*** DATASET RECORDS ***
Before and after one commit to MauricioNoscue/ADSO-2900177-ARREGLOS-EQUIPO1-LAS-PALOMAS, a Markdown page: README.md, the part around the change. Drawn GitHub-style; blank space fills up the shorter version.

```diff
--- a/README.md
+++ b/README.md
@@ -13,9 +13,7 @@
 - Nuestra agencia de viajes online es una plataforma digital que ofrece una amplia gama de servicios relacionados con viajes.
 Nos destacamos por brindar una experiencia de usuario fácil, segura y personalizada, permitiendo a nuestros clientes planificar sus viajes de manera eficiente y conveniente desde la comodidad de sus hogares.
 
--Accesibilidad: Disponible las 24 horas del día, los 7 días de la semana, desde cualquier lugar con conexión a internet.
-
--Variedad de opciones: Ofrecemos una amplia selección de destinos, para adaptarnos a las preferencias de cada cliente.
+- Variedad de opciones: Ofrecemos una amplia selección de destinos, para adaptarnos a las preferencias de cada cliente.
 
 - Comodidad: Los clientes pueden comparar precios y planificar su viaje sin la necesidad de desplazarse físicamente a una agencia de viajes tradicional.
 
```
*** End of DATASET RECORDS ***
* _TASK INSTRUCTIONS_: The whole block of entries above should be repeated exactly.

* _WRITTEN SOLUTION_:
Before and after one commit to MauricioNoscue/ADSO-2900177-ARREGLOS-EQUIPO1-LAS-PALOMAS, a Markdown page: README.md, the part around the change. Drawn GitHub-style; blank space fills up the shorter version.

```diff
--- a/README.md
+++ b/README.md
@@ -13,9 +13,7 @@
 - Nuestra agencia de viajes online es una plataforma digital que ofrece una amplia gama de servicios relacionados con viajes.
 Nos destacamos por brindar una experiencia de usuario fácil, segura y personalizada, permitiendo a nuestros clientes planificar sus viajes de manera eficiente y conveniente desde la comodidad de sus hogares.
 
--Accesibilidad: Disponible las 24 horas del día, los 7 días de la semana, desde cualquier lugar con conexión a internet.
-
--Variedad de opciones: Ofrecemos una amplia selección de destinos, para adaptarnos a las preferencias de cada cliente.
+- Variedad de opciones: Ofrecemos una amplia selección de destinos, para adaptarnos a las preferencias de cada cliente.
 
 - Comodidad: Los clientes pueden comparar precios y planificar su viaje sin la necesidad de desplazarse físicamente a una agencia de viajes tradicional.
 
```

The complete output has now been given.